The Syrian-Iranian alliance, solid since the Iranian revolution in 1979, is not and has never been perfect. Its fault lines are considerable - especially in post-Saddam Iraq and post-Syria Lebanon - but the two nations' ability to withstand serious setbacks, make periodic reviews of their relationship, and most importantly not compromise on issues involving national security proved that the Syrian-Iranian nexus is more than a marriage of convenience; it has indeed become a mature and institutionalized alliance which is not likely to be broken by virtual carrots and empty promises by Washington and now Moscow. Peace between Syria and Israel, if and when it happens, will most likely redefine the parameters of the Syrian-Iranian alliance but will not lead to its demise. Not bad as an end result.
Bilal Y. Saab is Senior Research Assistant at the Saban Center for Middle East Policy at the Brookings Institution.

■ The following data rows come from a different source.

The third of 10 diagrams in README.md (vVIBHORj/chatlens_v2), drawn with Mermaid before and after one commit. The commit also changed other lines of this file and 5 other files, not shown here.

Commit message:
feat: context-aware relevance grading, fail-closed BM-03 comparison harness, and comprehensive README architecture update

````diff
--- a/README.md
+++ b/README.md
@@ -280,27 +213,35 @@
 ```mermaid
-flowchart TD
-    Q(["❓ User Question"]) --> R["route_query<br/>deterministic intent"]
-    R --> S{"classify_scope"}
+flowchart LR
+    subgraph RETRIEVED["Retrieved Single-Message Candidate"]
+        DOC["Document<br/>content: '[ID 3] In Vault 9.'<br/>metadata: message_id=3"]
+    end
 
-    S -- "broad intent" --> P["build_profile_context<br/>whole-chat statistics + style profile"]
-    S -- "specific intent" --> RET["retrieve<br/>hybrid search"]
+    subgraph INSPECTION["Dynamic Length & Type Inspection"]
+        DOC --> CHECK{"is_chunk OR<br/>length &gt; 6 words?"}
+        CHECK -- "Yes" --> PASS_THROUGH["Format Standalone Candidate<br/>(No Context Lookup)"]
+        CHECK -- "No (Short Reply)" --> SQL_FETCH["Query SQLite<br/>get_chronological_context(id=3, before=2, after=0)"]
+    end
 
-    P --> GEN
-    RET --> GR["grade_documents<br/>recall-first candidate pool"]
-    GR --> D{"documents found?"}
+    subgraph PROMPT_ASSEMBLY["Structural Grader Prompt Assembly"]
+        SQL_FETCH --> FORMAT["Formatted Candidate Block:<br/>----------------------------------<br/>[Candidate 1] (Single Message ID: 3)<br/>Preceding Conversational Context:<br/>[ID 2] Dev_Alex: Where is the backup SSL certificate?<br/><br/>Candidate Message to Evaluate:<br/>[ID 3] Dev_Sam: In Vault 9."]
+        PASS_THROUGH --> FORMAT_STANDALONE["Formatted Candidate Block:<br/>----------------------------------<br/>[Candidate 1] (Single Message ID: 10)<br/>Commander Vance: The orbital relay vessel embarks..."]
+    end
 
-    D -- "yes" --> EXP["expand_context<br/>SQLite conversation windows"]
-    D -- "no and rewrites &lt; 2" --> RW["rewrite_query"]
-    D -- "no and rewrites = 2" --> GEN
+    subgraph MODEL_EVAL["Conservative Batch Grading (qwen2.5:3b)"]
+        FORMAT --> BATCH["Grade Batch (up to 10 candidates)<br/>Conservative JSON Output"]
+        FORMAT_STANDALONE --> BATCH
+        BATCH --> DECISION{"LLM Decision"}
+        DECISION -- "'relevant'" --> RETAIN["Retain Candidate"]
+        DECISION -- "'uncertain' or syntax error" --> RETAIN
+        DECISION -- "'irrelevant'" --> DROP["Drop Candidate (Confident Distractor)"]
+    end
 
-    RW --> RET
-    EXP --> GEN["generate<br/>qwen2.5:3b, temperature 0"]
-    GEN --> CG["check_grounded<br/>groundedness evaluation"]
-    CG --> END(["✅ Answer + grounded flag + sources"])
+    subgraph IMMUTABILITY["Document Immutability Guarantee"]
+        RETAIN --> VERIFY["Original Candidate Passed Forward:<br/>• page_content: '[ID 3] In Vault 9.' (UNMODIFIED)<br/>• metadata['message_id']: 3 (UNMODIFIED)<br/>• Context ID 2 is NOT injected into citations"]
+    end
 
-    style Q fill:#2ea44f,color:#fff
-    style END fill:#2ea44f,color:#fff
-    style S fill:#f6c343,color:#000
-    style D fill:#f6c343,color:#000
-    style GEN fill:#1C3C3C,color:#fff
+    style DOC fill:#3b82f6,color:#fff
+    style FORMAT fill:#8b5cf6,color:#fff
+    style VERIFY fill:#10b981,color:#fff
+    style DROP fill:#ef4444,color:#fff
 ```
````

Bruce O. Riedel is Senior Fellow at the Saban Center at Brookings